The World Alliance of Reformed Churches has agreed to unite with the Reformed Ecumenical Council to create a new “global entity” that will form a constituency of 80 million Reformed Christians.

“This is a truly, truly important moment,” said WARC president Clifton Kirkpatrick after the alliance’s executive committee, meeting in Trinidad and Tobago, voted unanimously October 22 to unite with the REC, whose executive committee had agreed to the proposal in March.

At the meeting’s opening worship, which resounded with Caribbean steel drums and traditional organ music, Kirkpatrick, the outgoing stated clerk of the Presbyterian Church (U.S.A.), had declared, “The heart of the gospel is that we are better together. God has called us to be part of a communion, part of a community.”

While the PCUSA has gone through decades of theological disputes, Kirkpatrick said the Reformed churches collectively “are being called to claim the unity given in Christ.” He conceded that such unity is not often a Reformed virtue. “When we disagree with one another, all too often we end up splitting.” But WARC general secretary Setri Nyomi said after the unanimous approval to unite: “We will be a stronger community which serves a wider part of the Reformed family.”

Nyomi’s sentiment was echoed by the REC president, Dutch pastor Douwe Visser, who said that Reformed churches would now have a “stronger voice.” Richard van Houten, the Michigan-based general secretary of the REC, said he was “delighted” over the agreement, which became a serious proposal only last year.

The Geneva-based WARC has 75 million members in 214 churches in 107 countries, while the REC, headquartered in Grand Rapids, Michigan, has 12 million members belonging to 39 churches in 25 countries.
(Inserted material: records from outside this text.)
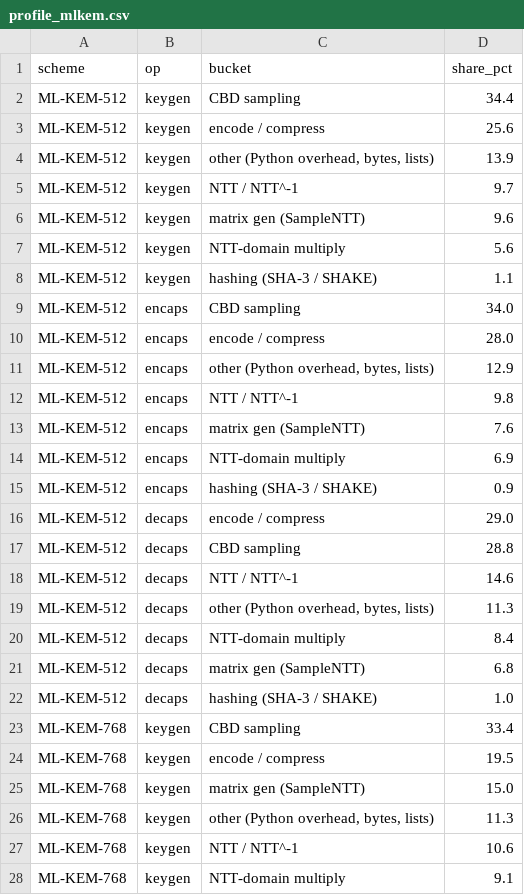
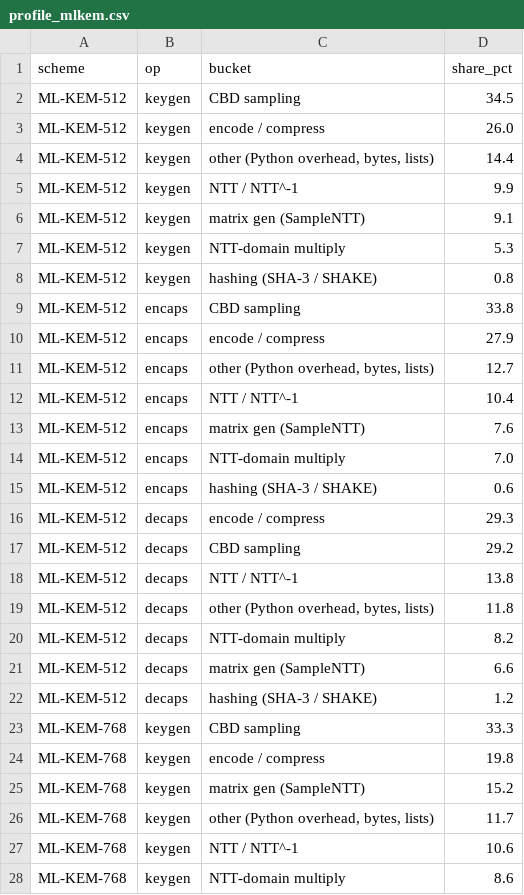
Before and after one commit to CASPER0022/ML-KEM-Kyber-Mathematical-Foundations-Security-Analysis-and-Performance-Comparison-with-RSA-ECC, a CSV file: mlkem/results/profile_mlkem.csv, drawn as a sheet; only a part is shown; the diff covers the shown part only.

```diff
--- a/mlkem/results/profile_mlkem.csv
+++ b/mlkem/results/profile_mlkem.csv
@@ -1,28 +1,28 @@
 scheme,op,bucket,share_pct
-ML-KEM-512,keygen,CBD sampling,34.4
-ML-KEM-512,keygen,encode / compress,25.6
-ML-KEM-512,keygen,"other (Python overhead, bytes, lists)",13.9
-ML-KEM-512,keygen,NTT / NTT^-1,9.7
-ML-KEM-512,keygen,matrix gen (SampleNTT),9.6
-ML-KEM-512,keygen,NTT-domain multiply,5.6
-ML-KEM-512,keygen,hashing (SHA-3 / SHAKE),1.1
-ML-KEM-512,encaps,CBD sampling,34.0
-ML-KEM-512,encaps,encode / compress,28.0
-ML-KEM-512,encaps,"other (Python overhead, bytes, lists)",12.9
-ML-KEM-512,encaps,NTT / NTT^-1,9.8
+ML-KEM-512,keygen,CBD sampling,34.5
+ML-KEM-512,keygen,encode / compress,26.0
+ML-KEM-512,keygen,"other (Python overhead, bytes, lists)",14.4
+ML-KEM-512,keygen,NTT / NTT^-1,9.9
+ML-KEM-512,keygen,matrix gen (SampleNTT),9.1
+ML-KEM-512,keygen,NTT-domain multiply,5.3
+ML-KEM-512,keygen,hashing (SHA-3 / SHAKE),0.8
+ML-KEM-512,encaps,CBD sampling,33.8
+ML-KEM-512,encaps,encode / compress,27.9
+ML-KEM-512,encaps,"other (Python overhead, bytes, lists)",12.7
+ML-KEM-512,encaps,NTT / NTT^-1,10.4
 ML-KEM-512,encaps,matrix gen (SampleNTT),7.6
-ML-KEM-512,encaps,NTT-domain multiply,6.9
-ML-KEM-512,encaps,hashing (SHA-3 / SHAKE),0.9
-ML-KEM-512,decaps,encode / compress,29.0
-ML-KEM-512,decaps,CBD sampling,28.8
-ML-KEM-512,decaps,NTT / NTT^-1,14.6
-ML-KEM-512,decaps,"other (Python overhead, bytes, lists)",11.3
-ML-KEM-512,decaps,NTT-domain multiply,8.4
-ML-KEM-512,decaps,matrix gen (SampleNTT),6.8
-ML-KEM-512,decaps,hashing (SHA-3 / SHAKE),1.0
-ML-KEM-768,keygen,CBD sampling,33.4
-ML-KEM-768,keygen,encode / compress,19.5
-ML-KEM-768,keygen,matrix gen (SampleNTT),15.0
-ML-KEM-768,keygen,"other (Python overhead, bytes, lists)",11.3
+ML-KEM-512,encaps,NTT-domain multiply,7.0
+ML-KEM-512,encaps,hashing (SHA-3 / SHAKE),0.6
+ML-KEM-512,decaps,encode / compress,29.3
+ML-KEM-512,decaps,CBD sampling,29.2
+ML-KEM-512,decaps,NTT / NTT^-1,13.8
+ML-KEM-512,decaps,"other (Python overhead, bytes, lists)",11.8
+ML-KEM-512,decaps,NTT-domain multiply,8.2
+ML-KEM-512,decaps,matrix gen (SampleNTT),6.6
+ML-KEM-512,decaps,hashing (SHA-3 / SHAKE),1.2
+ML-KEM-768,keygen,CBD sampling,33.3
+ML-KEM-768,keygen,encode / compress,19.8
+ML-KEM-768,keygen,matrix gen (SampleNTT),15.2
+ML-KEM-768,keygen,"other (Python overhead, bytes, lists)",11.7
 ML-KEM-768,keygen,NTT / NTT^-1,10.6
-ML-KEM-768,keygen,NTT-domain multiply,9.1
+ML-KEM-768,keygen,NTT-domain multiply,8.6
```
Also changed, not shown: 3 added rows, 3 removed rows and 24 edited cells elsewhere in this file, mlkem/results/bench.csv, mlkem/results/bench_runs.csv, 2 other files.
Of the REC’s member churches, 27 also belong to WARC.

The two groupings trace their roots to the 16th-century Reformation led by John Calvin, John Knox and others, as well as to earlier church reform groups such as the Waldensians in the Piedmont valleys of Italy and the followers of Jan Hus in the Czech lands.

The REC was founded in 1946 as a group of Reformed churches not aligned with WARC. But from the 1960s onwards some churches became members of both bodies.

The leaders proposed that the new body be called the “World Reformed Communion,” but the WARC governing body has recommended further discussions about the name.

All member churches of the two existing groups would become members of the new body, with the exception of churches under suspension in either organization. The new Reformed body will also invite movements, agencies and theological institutions into active affiliation. –Ecumenical News International